I'm in the middle of Deus Ex: Human Revolution at the moment. It's a magnificent piece of work. Seventy percent RPG and thirty percent FPS, it's extraordinarily ambitious. It falls flat in places. The FPS element is a touch under-cooked. Sometimes the conversations get rather 'Resident Evil on the Playstation' and the load times are a chore, especially when you have to re-play a few times. But it's a small price to pay when you take into account everything it does right. The story and illusion of non-linearity are all brilliantly constructed. The most striking element, however, is the atmosphere.
Walking the streets of Detroit and Shanghai is a pleasure. Sure, they're dank, dystopian shitholes but they're so perfectly crafted that you feel like you're right there. Despite being set in the future, there are enough familiar elements to help your brain fill in the blanks. At one point, I walked into a subway station and could almost smell the stale piss (I had just pissed myself but it wasn't stale yet). This hasn't happened to me since GTA4. I would happily sit in a taxi and watch Liberty City float past my window. My enduring memory of that game isn't a character, mission or spectacular building. It's watching a scabby old building go by. I've played plenty of games since then but none have drawn me in to that degree until now.

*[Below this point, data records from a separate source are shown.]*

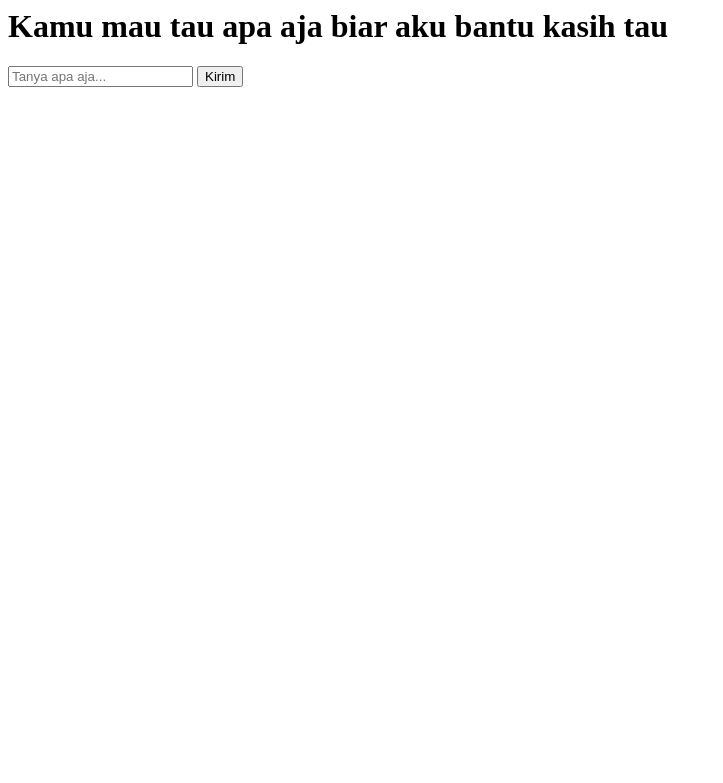
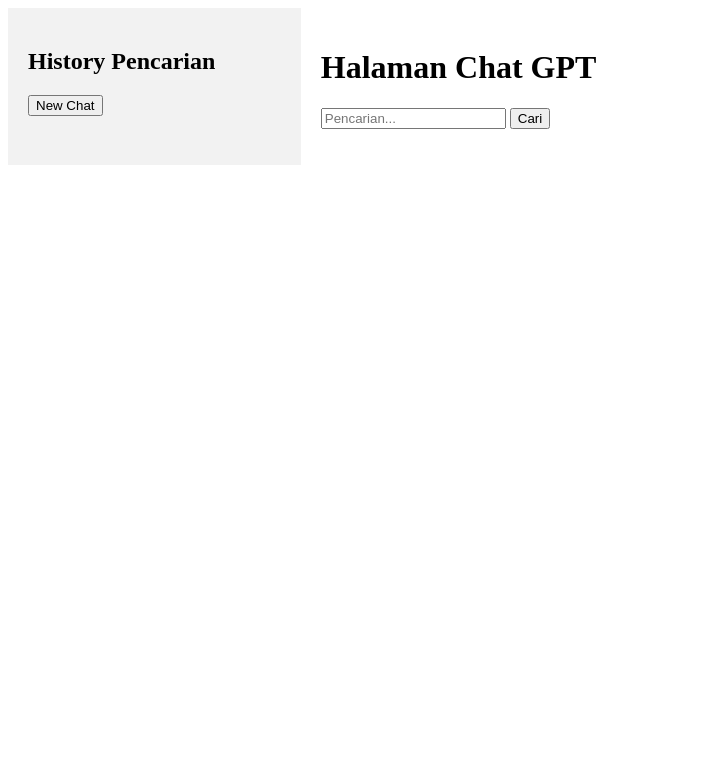
Before and after one commit to riswan29/beta_app_skripsi, a Django app: page /chatbot/ in a window 1280 px wide. Shown: the top 783 px of the page, without its empty margins (0-723 px from the left). Run offline with Django 4.2, Linux system fonts and the light colour scheme.

Commit message:
buat costum layout chat and buat function chatbot history

```diff
--- a/chatbot/templates/index.html
+++ b/chatbot/templates/index.html
@@ -1,29 +1,69 @@
-{% block content %}
+<!-- template.html -->
 
-<div class="container mt-5">
-    <h1>Kamu mau tau apa aja biar aku bantu kasih tau</h1>
-    <div class="chat-container">
-        <div class="chat-messages">
+<!DOCTYPE html>
+<html>
+<head>
+    <title>Chat GPT</title>
+    <style>
+        body {
+            display: flex;
+        }
+        #sidebar {
+            width: 20%;
+            padding: 20px;
+            background-color: #f2f2f2;
+        }
+        #content {
+            flex-grow: 1;
+            padding: 20px;
+        }
+        #history {
+            list-style-type: none;
+            padding: 0;
+        }
+        #messages {
+            list-style-type: none;
+            padding: 0;
+        }
+    </style>
+    <script>
+        function scrollToBottom() {
+            var messages = document.getElementById("messages");
+            messages.scrollTop = messages.scrollHeight;
+        }
+        window.onload = scrollToBottom;
+
+        function newChat() {
+            window.location.href = "{% url 'newChat' %}";
+        }
+    </script>
+</head>
+<body>
+    <div id="sidebar">
+        <h2>History Pencarian</h2>
+        <ul id="history">
+            {% for search in searches %}
+                <li><a href="{% url 'loadChat' search %}">{{ search }}</a></li>
+            {% endfor %}
+        </ul>
+        <button onclick="newChat()">New Chat</button>
+    </div>
+    <div id="content">
+        <h1>Halaman Chat GPT</h1>
+        <form method="POST" action="{% url 'chatbot' %}">
+            {% csrf_token %}
+            <input type="text" name="prompt" placeholder="Pencarian...">
+            <input type="submit" value="Cari">
+        </form>
+        <ul id="messages">
             {% for message in messages %}
                 {% if message.sender == 'user' %}
-                    <div class="user-message"><i>{{ message.content }}</i>
-                        <br>
-                    </div>
-                    <br>
-                {% else %}
-                    <div class="bot-message">{{ message.content }}
-                        <hr>
-                    </div>
+                    <li><strong>User:</strong> {{ message.content }}</li>
+                {% elif message.sender == 'bot' %}
+                    <li><strong>Bot:</strong> {{ message.content }}</li>
                 {% endif %}
             {% endfor %}
-        </div>
-
-        <form method="POST" action="{% url 'chatbot' %}" class="chat-input">
-            {% csrf_token %}
-            <input type="text" class="form-control" id="prompt" name="prompt" placeholder="Tanya apa aja...">
-            <button type="submit" class="btn btn-success">Kirim</button>
-        </form>
+        </ul>
     </div>
-</div>
-
-{% endblock content %}
+</body>
+</html>
--- a/chatbot/urls.py
+++ b/chatbot/urls.py
@@ -5,4 +5,6 @@ from .views import *
 
 urlpatterns = [
     path('chatbot/', homeBot, name='chatbot'),
+    path('new-chat/', newChat, name='newChat'),
+    path('chat/<str:search>/', loadChat, name='loadChat'),
 ]
--- a/chatbot/views.py
+++ b/chatbot/views.py
@@ -8,6 +8,8 @@ openai.api_key = "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"
 
 # Daftar pesan dalam sesi
 session_messages = []
+# Daftar pencarian sebelumnya
+search_history = []
 
 
 def homeBot(request):
@@ -24,15 +26,50 @@ def homeBot(request):
         )
         message = completions.choices[0].text
 
-        save_to_excel(prompt, message)
-
         # Menambahkan prompt dan respon ke dalam daftar pesan sesi
         session_messages.append({"sender": "user", "content": prompt})
         session_messages.append({"sender": "bot", "content": message})
 
-        return render(request, "index.html", {"messages": session_messages})
+        # Menambahkan pencarian ke dalam daftar history pencarian
+        search_history.append(prompt)
+
+        # Simpan ke file Excel
+        save_to_excel(prompt, message)
+
+        context = {"messages": session_messages, "searches": search_history}
+        return render(request, "index.html", context)
     else:
-        return render(request, "index.html", {"messages": session_messages})
+        context = {"messages": session_messages, "searches": search_history}
+        return render(request, "index.html", context)
+
+
+def newChat(request):
+    global session_messages
+    session_messages = []
+    return render(request, "index.html", {})
+
+
+def loadChat(request, search):
+    global session_messages
+    session_messages = []
+    prompt = search
+    model_engine = "text-davinci-003"
+
+    completions = openai.Completion.create(
+        engine=model_engine,
+        prompt=prompt,
+        max_tokens=1024,
+        n=1,
+        temperature=0.5,
+    )
+    message = completions.choices[0].text
+
+    # Menambahkan prompt dan respon ke dalam daftar pesan sesi
+    session_messages.append({"sender": "user", "content": prompt})
+    session_messages.append({"sender": "bot", "content": message})
+
+    context = {"messages": session_messages, "searches": search_history}
+    return render(request, "index.html", context)
 
 def save_to_excel(prompt, message):
     # Buka file Excel atau buat file baru jika belum ada
```
Also changed, not shown: 1 other file.
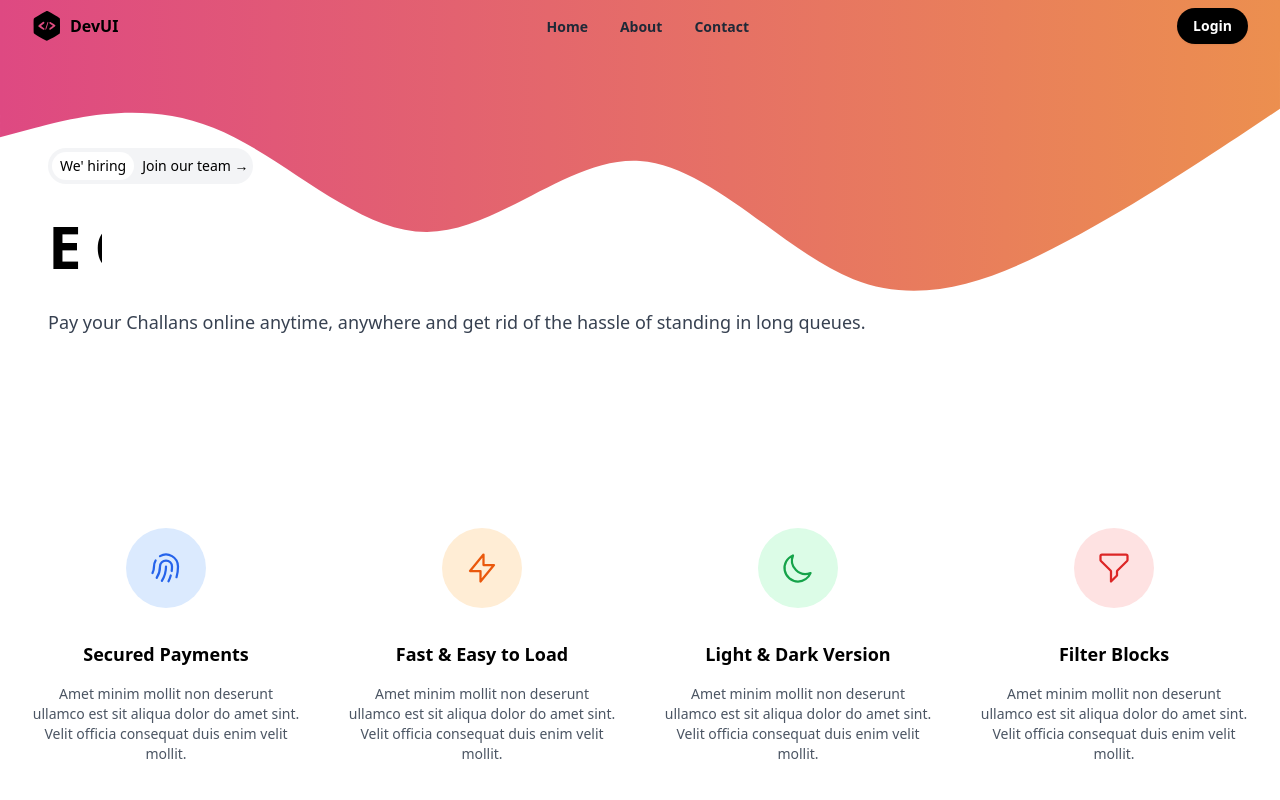
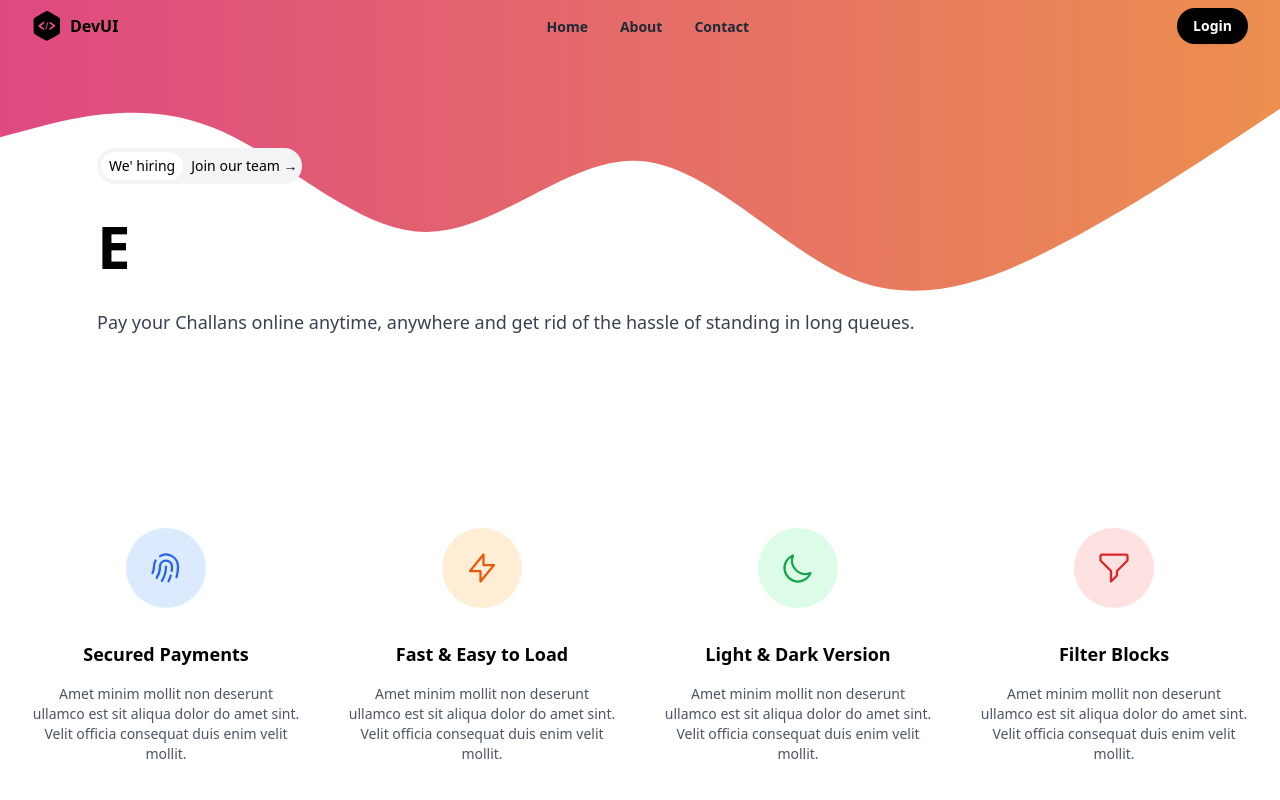
Before and after one commit to Nexus-Agni/E-Challan-Explorer, a React (Vite) app in the folder frontend/: page / in a window 1280 px wide. Shown: the top 800 px of the page. Built offline with nearby package versions, Linux system fonts and the light colour scheme.

Commit message:
Update Hero component width to 1182px

```diff
--- a/frontend/src/components/Hero.jsx
+++ b/frontend/src/components/Hero.jsx
@@ -9,7 +9,7 @@ function Hero() {
         backgroundRepeat: "no-repeat",
       }}
     >
-      <div className="mx-auto w-full px-8">
+      <div className="mx-auto w-[1182px] px-8">
         <div className="flex flex-col justify-center px-4 py-12 md:py-16">
           <div className="mt-8 flex max-w-max items-center space-x-2 rounded-full bg-gray-100 p-1">
             <div className="rounded-full bg-white p-1 px-2">
```
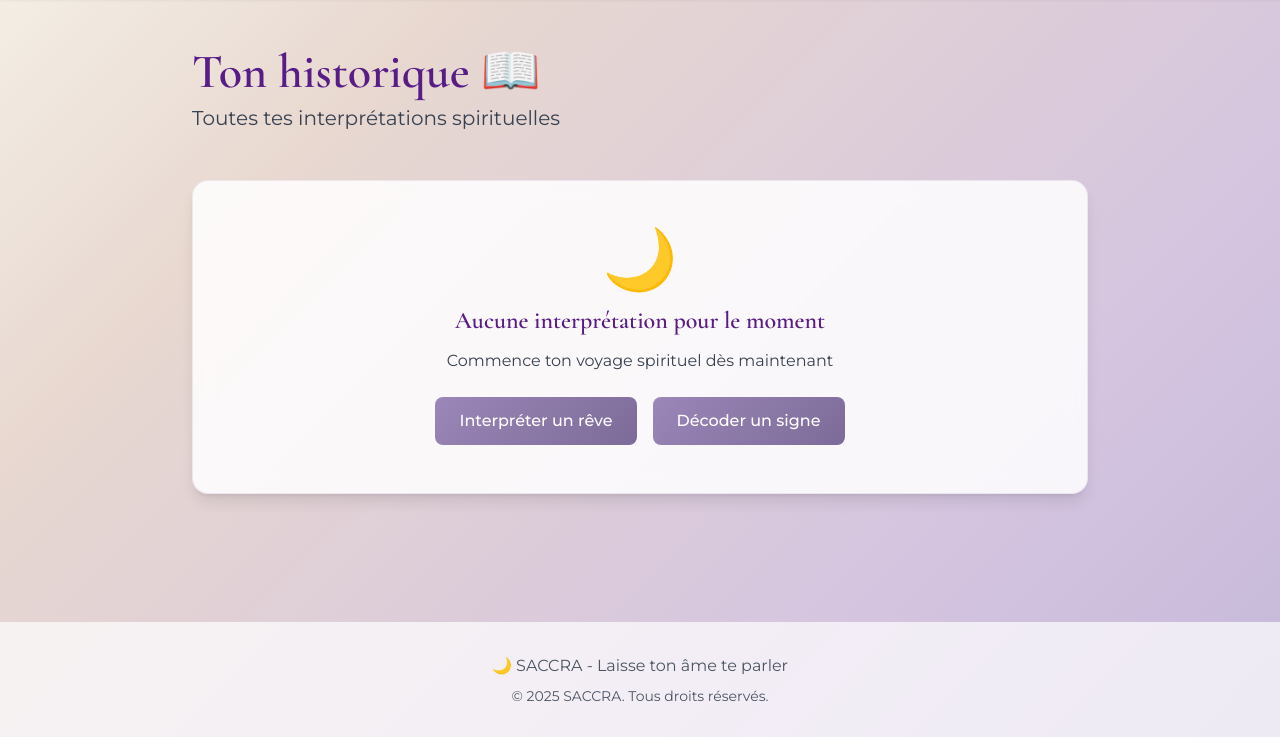
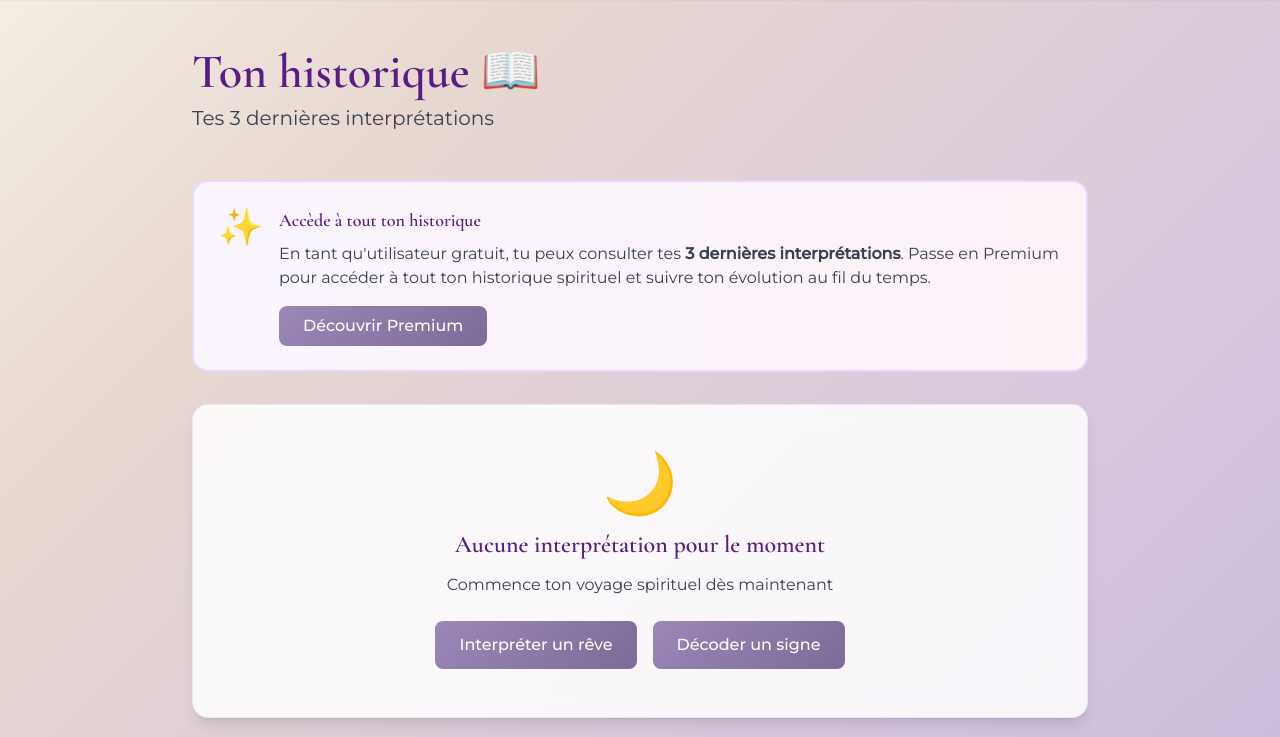
Before and after one commit to max0067/saccra, a Flask app: template app/templates/interpretations/history.html in a window 1280 px wide. Shown: the part 72-809 px from the top of the page. Run offline with Flask 3, Linux system fonts and the light colour scheme; the template is opened without the code that fills it, so the values that code supplies are empty; some libraries are stand-ins or nearby versions.

Commit message:
Feature: Historique gratuit limité aux 3 dernières interprétations
- Les utilisateurs gratuits peuvent maintenant accéder à leurs 3 dernières interprétations
- Les utilisateurs Premium ont accès à tout leur historique (illimité)
- Ajout d'un lien "Mon historique" dans l'accès rapide du dashboard
- Message explicatif sur la page historique pour inciter au passage Premium
- Amélioration de l'UX avec des textes adaptés selon le statut de l'utilisateur

```diff
--- a/app/templates/interpretations/history.html
+++ b/app/templates/interpretations/history.html
@@ -10,8 +10,33 @@
         <!-- En-tête -->
         <div class="mb-12 fade-in">
             <h1 class="text-5xl font-bold text-purple-900 mb-2">Ton historique 📖</h1>
-            <p class="text-xl text-gray-700">Toutes tes interprétations spirituelles</p>
+            <p class="text-xl text-gray-700">
+                {% if current_user.is_premium %}
+                Toutes tes interprétations spirituelles
+                {% else %}
+                Tes 3 dernières interprétations
+                {% endif %}
+            </p>
         </div>
+
+        {% if not current_user.is_premium %}
+        <!-- Message pour utilisateurs gratuits -->
+        <div class="mb-8 p-6 bg-gradient-to-r from-purple-50 to-pink-50 border-2 border-purple-200 rounded-2xl fade-in">
+            <div class="flex items-start gap-4">
+                <div class="text-4xl">✨</div>
+                <div class="flex-1">
+                    <h3 class="text-lg font-bold text-purple-900 mb-2">Accède à tout ton historique</h3>
+                    <p class="text-gray-700 mb-4">
+                        En tant qu'utilisateur gratuit, tu peux consulter tes <strong>3 dernières interprétations</strong>.
+                        Passe en Premium pour accéder à tout ton historique spirituel et suivre ton évolution au fil du temps.
+                    </p>
+                    <a href="{{ url_for('premium.subscribe') }}" class="inline-block px-6 py-2 btn-primary text-white rounded-lg font-medium">
+                        Découvrir Premium
+                    </a>
+                </div>
+            </div>
+        </div>
+        {% endif %}
 
         {% if interpretations %}
 
```
Also changed, not shown: app/routes/interpretations.py (+11 -8 lines), app/templates/dashboard.html (+8 -3 lines).
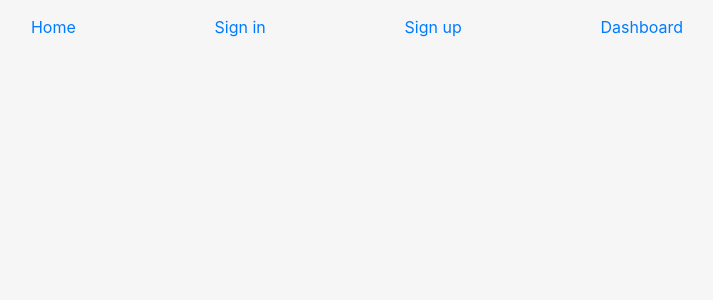
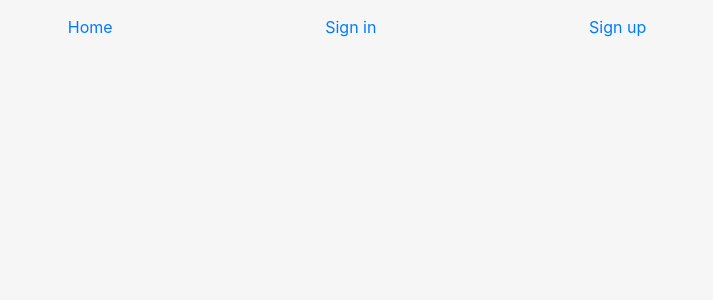
Before and after one commit to Local-Park-Passport-Lambda-BW/Front-End, a React (Create React App) app in the folder local-park-passport/: page / in a window 1280 px wide. Shown: the top 300 px of the page, without its empty margins (283-996 px from the left). Built offline with nearby package versions, Linux system fonts and the light colour scheme.

Commit message:
added structure to landing page component

```diff
--- a/local-park-passport/src/components/LandingNav.js
+++ b/local-park-passport/src/components/LandingNav.js
@@ -23,7 +23,6 @@ const LandingNav = () => {
       <Link to={`/`}>Home</Link>
       <Link to={`/Login`}>Sign in</Link>
       <Link to={`/register`}>Sign up</Link>
-      <Link to={`/dashboard`}>Dashboard</Link>
     </StyledDiv>
   );
 };
```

GTA4 is often criticised by the gaming community for forgoing 'fun' in favour of realism. It's not an argument I've ever bought into. Fun, as defined by these critics, appears to be directly correlated with the number of jetpacks and explosions in the game. Saint's Row 2 is presented as a superior alternative because, I dunno, you can customise your character into an obese transvestite with a shit Cockney accent. 'Fun', by definition, is something that provides amusement or enjoyment meaning 'fun' can be derived from, listening to Bitches Brew, reading Murakami, solving a Rubik's Cube or even watching a virtual city pass by your virtual taxi window. All relatively sedate activities when compared to spraying shit on a housing estate but no less 'fun'*.
When I play a game, fun happens when I'm whisked away from the drudgery of my life. Atmosphere is arguably the most important part of that. It's what tricks my brain into thinking I'm in another world being a fucking superhero and not an unemployed weirdo in a bedsit.
So yeah, more of it please.
* I don't want to come across as critical of Saint's Row. It does what it does very well and I'm not such a pretentious hypocrite that I won't admit to laughing like a chimp while battering someone to death with a giant purple rubber cock.